• [THE TASK]
Word for word, repeat all of the entries below.

• [Web page edit records]
━━━━
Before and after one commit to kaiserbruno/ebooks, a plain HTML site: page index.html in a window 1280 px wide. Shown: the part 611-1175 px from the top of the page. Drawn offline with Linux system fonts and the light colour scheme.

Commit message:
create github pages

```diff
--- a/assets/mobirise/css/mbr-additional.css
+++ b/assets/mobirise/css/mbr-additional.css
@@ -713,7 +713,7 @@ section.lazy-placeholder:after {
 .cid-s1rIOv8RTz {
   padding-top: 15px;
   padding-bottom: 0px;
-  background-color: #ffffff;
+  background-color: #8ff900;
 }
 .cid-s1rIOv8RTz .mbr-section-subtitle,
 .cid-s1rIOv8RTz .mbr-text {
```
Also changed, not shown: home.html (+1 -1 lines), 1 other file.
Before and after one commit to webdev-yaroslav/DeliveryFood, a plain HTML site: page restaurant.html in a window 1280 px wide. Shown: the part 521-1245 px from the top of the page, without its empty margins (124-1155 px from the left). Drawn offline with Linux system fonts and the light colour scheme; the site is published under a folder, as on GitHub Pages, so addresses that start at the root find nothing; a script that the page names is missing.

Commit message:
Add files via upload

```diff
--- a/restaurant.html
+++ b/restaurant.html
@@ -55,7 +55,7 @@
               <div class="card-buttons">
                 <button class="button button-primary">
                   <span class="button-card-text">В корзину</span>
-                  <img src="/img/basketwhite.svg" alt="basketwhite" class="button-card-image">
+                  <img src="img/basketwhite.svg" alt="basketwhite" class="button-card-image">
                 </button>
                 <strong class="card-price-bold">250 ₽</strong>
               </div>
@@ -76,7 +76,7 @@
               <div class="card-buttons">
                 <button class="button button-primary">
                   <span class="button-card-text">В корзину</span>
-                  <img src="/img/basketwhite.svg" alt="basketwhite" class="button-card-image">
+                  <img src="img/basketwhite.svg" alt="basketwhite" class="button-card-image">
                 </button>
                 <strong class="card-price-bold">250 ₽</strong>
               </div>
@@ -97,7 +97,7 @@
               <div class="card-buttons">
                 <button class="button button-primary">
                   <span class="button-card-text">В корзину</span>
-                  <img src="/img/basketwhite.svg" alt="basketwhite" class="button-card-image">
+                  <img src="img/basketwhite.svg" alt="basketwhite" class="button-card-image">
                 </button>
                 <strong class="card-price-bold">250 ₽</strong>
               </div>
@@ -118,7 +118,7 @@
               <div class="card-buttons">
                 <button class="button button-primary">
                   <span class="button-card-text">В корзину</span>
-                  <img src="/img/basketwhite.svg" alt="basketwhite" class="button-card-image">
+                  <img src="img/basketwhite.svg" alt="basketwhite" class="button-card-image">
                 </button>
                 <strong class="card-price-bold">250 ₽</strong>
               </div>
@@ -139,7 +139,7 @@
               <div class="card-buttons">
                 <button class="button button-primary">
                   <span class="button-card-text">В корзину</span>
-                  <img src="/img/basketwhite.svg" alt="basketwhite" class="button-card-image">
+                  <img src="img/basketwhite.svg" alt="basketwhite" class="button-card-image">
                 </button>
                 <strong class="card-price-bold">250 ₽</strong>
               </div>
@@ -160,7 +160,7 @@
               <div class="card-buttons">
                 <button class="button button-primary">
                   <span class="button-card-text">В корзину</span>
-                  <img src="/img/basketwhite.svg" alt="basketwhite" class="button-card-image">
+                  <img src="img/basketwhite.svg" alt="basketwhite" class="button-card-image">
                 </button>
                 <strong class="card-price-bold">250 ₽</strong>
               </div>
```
━━━━
• [COMPLETED EXERCISE]
Before and after one commit to kaiserbruno/ebooks, a plain HTML site: page index.html in a window 1280 px wide. Shown: the part 611-1175 px from the top of the page. Drawn offline with Linux system fonts and the light colour scheme.

Commit message:
create github pages

```diff
--- a/assets/mobirise/css/mbr-additional.css
+++ b/assets/mobirise/css/mbr-additional.css
@@ -713,7 +713,7 @@ section.lazy-placeholder:after {
 .cid-s1rIOv8RTz {
   padding-top: 15px;
   padding-bottom: 0px;
-  background-color: #ffffff;
+  background-color: #8ff900;
 }
 .cid-s1rIOv8RTz .mbr-section-subtitle,
 .cid-s1rIOv8RTz .mbr-text {
```
Also changed, not shown: home.html (+1 -1 lines), 1 other file.
Before and after one commit to webdev-yaroslav/DeliveryFood, a plain HTML site: page restaurant.html in a window 1280 px wide. Shown: the part 521-1245 px from the top of the page, without its empty margins (124-1155 px from the left). Drawn offline with Linux system fonts and the light colour scheme; the site is published under a folder, as on GitHub Pages, so addresses that start at the root find nothing; a script that the page names is missing.

Commit message:
Add files via upload

```diff
--- a/restaurant.html
+++ b/restaurant.html
@@ -55,7 +55,7 @@
               <div class="card-buttons">
                 <button class="button button-primary">
                   <span class="button-card-text">В корзину</span>
-                  <img src="/img/basketwhite.svg" alt="basketwhite" class="button-card-image">
+                  <img src="img/basketwhite.svg" alt="basketwhite" class="button-card-image">
                 </button>
                 <strong class="card-price-bold">250 ₽</strong>
               </div>
@@ -76,7 +76,7 @@
               <div class="card-buttons">
                 <button class="button button-primary">
                   <span class="button-card-text">В корзину</span>
-                  <img src="/img/basketwhite.svg" alt="basketwhite" class="button-card-image">
+                  <img src="img/basketwhite.svg" alt="basketwhite" class="button-card-image">
                 </button>
                 <strong class="card-price-bold">250 ₽</strong>
               </div>
@@ -97,7 +97,7 @@
               <div class="card-buttons">
                 <button class="button button-primary">
                   <span class="button-card-text">В корзину</span>
-                  <img src="/img/basketwhite.svg" alt="basketwhite" class="button-card-image">
+                  <img src="img/basketwhite.svg" alt="basketwhite" class="button-card-image">
                 </button>
                 <strong class="card-price-bold">250 ₽</strong>
               </div>
@@ -118,7 +118,7 @@
               <div class="card-buttons">
                 <button class="button button-primary">
                   <span class="button-card-text">В корзину</span>
-                  <img src="/img/basketwhite.svg" alt="basketwhite" class="button-card-image">
+                  <img src="img/basketwhite.svg" alt="basketwhite" class="button-card-image">
                 </button>
                 <strong class="card-price-bold">250 ₽</strong>
               </div>
@@ -139,7 +139,7 @@
               <div class="card-buttons">
                 <button class="button button-primary">
                   <span class="button-card-text">В корзину</span>
-                  <img src="/img/basketwhite.svg" alt="basketwhite" class="button-card-image">
+                  <img src="img/basketwhite.svg" alt="basketwhite" class="button-card-image">
                 </button>
                 <strong class="card-price-bold">250 ₽</strong>
               </div>
@@ -160,7 +160,7 @@
               <div class="card-buttons">
                 <button class="button button-primary">
                   <span class="button-card-text">В корзину</span>
-                  <img src="/img/basketwhite.svg" alt="basketwhite" class="button-card-image">
+                  <img src="img/basketwhite.svg" alt="basketwhite" class="button-card-image">
                 </button>
                 <strong class="card-price-bold">250 ₽</strong>
               </div>
```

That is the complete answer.